“They belong to children, some not even teenagers yet,” Ebrahim Abrahams says with a shake of his head.
“Those hands should be holding pens while doing homework. Instead, they are clutching firearms and running through the streets, killing.”
Abrahams is the chairperson of the Philippi Community Police Forum. He has been a member of the local SA Police Service (SAPS) watchdog for the past 20 years.
Only 13 when the Group Areas Act forced his family out of District Six and into the undeveloped plains of the Cape Flats, Abrahams was still in his teens when he became a gangster.
“I wore the leather jacket with the Mayfairs [trousers], walked around in my Grasshoppers [shoes]. I know gangsterism – I was young when I was introduced to it,” he recalled.
But the groupings that ruled the newly established coloured townships in the 1970s are very different to the violent gangs of today, Abrahams believes.
“Now, children are the ones running with the guns. Laaities (children) as young as 12, shooting in our streets. Years ago, these kids were used to get rid of the weapons. Now they can’t wait to sabela (use gangster slang) and pull the trigger themselves.”
Gangsterism is an age-old problem in Hanover Park, a low-income area about 17km from the Cape Town city bowl.
According to sources, the recent upsurge in violence is due to a turf war between the Americans and the Ghetto Kids, fuelled by retaliation killings.
The two are the biggest gangs in Hanover Park, followed by the Laughing Boys and the Mongrels.
The gang war that Abrahams says has resulted in between 50 and 60 gunshots being fired every day for the past three months has been going on for decades.
Some months are more quiet than others, he explains.
The area is serviced by the police who are unable to understand the dynamics of the area they are working in, focused only on the crime after it’s been committed, Abrahams argues.
“But who is being proactive, looking into what is causing our children to take this road? It’s bad parenting, poverty, unemployment and poor service delivery that are among the root causes. Focusing on catching those walking around with drugs in their pocket or an unlicensed weapon in reactive. What is being done to fix things?” Abrahams asks.

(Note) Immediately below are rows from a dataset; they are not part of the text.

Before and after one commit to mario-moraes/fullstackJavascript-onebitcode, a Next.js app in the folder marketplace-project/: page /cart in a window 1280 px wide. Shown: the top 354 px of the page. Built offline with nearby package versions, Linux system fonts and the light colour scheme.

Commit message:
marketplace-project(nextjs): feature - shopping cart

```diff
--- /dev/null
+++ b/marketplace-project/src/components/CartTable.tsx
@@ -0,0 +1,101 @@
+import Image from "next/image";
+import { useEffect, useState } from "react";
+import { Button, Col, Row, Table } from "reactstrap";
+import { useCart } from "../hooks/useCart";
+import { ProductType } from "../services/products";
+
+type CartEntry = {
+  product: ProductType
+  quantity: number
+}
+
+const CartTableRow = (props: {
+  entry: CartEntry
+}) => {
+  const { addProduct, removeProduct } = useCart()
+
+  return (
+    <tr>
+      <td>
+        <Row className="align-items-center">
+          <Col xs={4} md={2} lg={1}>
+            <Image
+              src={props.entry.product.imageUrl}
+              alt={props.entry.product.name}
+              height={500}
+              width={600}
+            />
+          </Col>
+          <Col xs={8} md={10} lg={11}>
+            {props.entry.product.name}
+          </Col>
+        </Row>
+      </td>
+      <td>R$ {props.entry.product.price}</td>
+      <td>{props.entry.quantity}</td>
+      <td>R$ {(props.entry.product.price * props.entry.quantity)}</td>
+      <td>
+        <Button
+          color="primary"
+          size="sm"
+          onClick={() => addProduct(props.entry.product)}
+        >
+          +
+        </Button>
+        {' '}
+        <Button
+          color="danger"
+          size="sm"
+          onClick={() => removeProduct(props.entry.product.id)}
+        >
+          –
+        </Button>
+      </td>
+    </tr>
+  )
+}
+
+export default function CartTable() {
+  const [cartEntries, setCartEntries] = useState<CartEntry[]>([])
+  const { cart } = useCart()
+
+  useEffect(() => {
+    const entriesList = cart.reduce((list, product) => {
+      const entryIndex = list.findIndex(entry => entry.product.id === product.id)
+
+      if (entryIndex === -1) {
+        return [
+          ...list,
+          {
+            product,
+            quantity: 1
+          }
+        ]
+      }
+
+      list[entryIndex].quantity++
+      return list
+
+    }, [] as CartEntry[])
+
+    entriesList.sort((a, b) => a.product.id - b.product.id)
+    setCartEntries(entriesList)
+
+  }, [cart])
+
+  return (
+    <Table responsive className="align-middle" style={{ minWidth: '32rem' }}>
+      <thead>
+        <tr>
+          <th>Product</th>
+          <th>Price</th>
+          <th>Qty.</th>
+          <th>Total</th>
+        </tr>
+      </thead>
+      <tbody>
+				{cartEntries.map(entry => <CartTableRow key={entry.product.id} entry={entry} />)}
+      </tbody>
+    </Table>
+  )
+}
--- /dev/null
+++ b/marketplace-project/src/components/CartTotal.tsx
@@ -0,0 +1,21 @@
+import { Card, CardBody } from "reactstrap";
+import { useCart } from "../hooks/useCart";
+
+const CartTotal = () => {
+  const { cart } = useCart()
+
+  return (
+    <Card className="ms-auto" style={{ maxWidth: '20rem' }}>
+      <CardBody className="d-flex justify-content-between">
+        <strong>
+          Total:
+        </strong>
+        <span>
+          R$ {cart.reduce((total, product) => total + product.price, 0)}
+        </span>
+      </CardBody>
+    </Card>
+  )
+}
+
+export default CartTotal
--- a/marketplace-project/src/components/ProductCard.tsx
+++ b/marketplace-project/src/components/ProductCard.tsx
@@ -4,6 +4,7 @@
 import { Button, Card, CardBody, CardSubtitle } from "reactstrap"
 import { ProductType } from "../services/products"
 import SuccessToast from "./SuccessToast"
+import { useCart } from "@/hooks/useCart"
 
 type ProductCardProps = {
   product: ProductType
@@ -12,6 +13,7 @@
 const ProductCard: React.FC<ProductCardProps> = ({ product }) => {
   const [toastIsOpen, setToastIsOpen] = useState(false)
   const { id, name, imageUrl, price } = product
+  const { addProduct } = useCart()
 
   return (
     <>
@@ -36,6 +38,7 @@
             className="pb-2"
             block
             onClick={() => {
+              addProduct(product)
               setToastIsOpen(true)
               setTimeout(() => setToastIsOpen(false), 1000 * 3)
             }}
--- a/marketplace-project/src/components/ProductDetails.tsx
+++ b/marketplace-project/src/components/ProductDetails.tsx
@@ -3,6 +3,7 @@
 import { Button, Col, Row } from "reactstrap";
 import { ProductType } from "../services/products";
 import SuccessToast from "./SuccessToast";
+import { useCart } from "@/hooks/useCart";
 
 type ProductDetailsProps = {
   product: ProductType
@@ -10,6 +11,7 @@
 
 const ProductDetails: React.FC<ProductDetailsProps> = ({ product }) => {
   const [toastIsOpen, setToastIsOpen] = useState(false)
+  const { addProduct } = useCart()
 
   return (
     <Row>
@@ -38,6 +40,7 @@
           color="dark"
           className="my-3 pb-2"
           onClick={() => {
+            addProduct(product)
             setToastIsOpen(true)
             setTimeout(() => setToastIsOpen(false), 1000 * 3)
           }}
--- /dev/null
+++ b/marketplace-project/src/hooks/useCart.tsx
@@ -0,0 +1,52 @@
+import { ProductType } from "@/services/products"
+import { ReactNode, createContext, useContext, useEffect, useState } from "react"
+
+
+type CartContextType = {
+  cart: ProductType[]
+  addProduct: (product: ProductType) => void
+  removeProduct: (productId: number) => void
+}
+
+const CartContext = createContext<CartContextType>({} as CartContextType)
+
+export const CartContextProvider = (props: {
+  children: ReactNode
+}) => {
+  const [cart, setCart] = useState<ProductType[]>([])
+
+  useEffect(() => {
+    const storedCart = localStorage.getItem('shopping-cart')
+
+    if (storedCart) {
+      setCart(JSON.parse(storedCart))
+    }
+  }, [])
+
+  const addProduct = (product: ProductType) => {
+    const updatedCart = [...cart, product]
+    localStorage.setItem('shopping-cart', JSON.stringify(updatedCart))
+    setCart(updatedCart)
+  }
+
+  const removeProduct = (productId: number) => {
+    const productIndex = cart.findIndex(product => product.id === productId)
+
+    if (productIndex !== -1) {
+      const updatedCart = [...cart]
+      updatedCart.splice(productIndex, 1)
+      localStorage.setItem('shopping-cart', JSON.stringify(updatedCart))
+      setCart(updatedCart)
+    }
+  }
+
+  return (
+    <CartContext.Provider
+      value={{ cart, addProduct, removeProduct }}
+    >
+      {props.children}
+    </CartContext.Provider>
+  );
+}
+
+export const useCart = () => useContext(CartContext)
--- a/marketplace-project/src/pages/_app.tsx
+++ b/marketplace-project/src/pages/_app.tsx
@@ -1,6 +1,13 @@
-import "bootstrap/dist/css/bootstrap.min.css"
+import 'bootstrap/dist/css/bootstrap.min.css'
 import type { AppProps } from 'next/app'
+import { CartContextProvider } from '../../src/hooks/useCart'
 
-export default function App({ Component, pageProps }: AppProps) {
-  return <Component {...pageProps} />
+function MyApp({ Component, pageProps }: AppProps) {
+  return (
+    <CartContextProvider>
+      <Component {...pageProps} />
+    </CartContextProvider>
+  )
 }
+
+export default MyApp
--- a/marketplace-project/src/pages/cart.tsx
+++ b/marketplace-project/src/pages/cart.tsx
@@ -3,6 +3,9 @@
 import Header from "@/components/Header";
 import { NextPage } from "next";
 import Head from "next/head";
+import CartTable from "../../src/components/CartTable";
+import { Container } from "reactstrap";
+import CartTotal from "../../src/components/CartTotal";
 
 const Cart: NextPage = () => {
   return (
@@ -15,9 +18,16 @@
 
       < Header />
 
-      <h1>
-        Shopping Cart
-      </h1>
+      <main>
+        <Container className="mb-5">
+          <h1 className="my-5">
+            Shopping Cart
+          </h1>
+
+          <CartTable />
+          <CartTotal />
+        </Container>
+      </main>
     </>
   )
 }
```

“The community police forum was established to hold the authorities accountable. We are the mouthpiece of the people. But instead, the SAPS want to work against us. They see us as a problem.
“People here don’t have faith in the police. You can’t blame them when dockets go missing, vans are unavailable, and complainants wait an hour for them to pitch.”
He claims minimal arrests have been made since the renewed gang war outbreak.
Police spokesperson Captain FC van Wyk said frequent crime operations were being conducted in the precinct, “yielding significant operational achievements to combat gangsterism and gang-related crimes”.
“Members of our Anti-Gang Unit in collaboration with local police and other units, have been deployed to the area to combat the violence,” he added.
President Cyril Ramaphosa launched the Anti-Gang Unit in Hanover Park last year.
Van Wyk said the national anti-gang strategy sought to address gangsterism in a holistic manner with a focus on “street-level outreach, community development, conflict mediation and changing community norms in order to reduce violence and criminality”.
In June, Minister of Police Bheki Cele said the unit did not have enough officers and the police were looking at other ways to curb crime in the province.
He eventually escalated the unit to his national office, owing to reported infighting, budgeting and capacity constraints.
‘It’s easy to say – but no one says how’
This week, Western Cape Premier Alan Winde confirmed that more than 2 300 people have been murdered in the province between November 2018, when the Anti-Gang Unit was launched, and May this year.
He said several community police forums have called for the deployment of the defence force.
Winde argued that the deployment of the army as peacekeepers would act as an additional tool in the fight against criminals.
It would also free up the police to do investigative work that would help put syndicates, gang leaders, drug dealers, murderers and other criminals behind bars, he said.
“Any move that seeks to take back the power from gangsters and criminals, and which puts more boots on the ground, should be considered and supported.”
Abrahams believes a more holistic approach is needed to make Hanover Park safer while also helping those behind the shootings turn their back on a life of crime.
“Young people need options. What are their alternatives? What can be done for them so that they can choose a better life? It’s easy to say that gangsterism needs to be eradicated. But no one says how. I know what I am talking about – I have been there.
“We need to sit and discuss. Who is the gangster? He is someone’s child. He probably belongs to a church or mosque. He has dreams. He is a part of this community. Where did it go wrong? And how do we fix it? Before then, we can’t put a plan into action.”
This story is part of a three-part “Gang Wars” series, which, this week, will focus on Hanover Park. Part 3 will be published on Tuesday.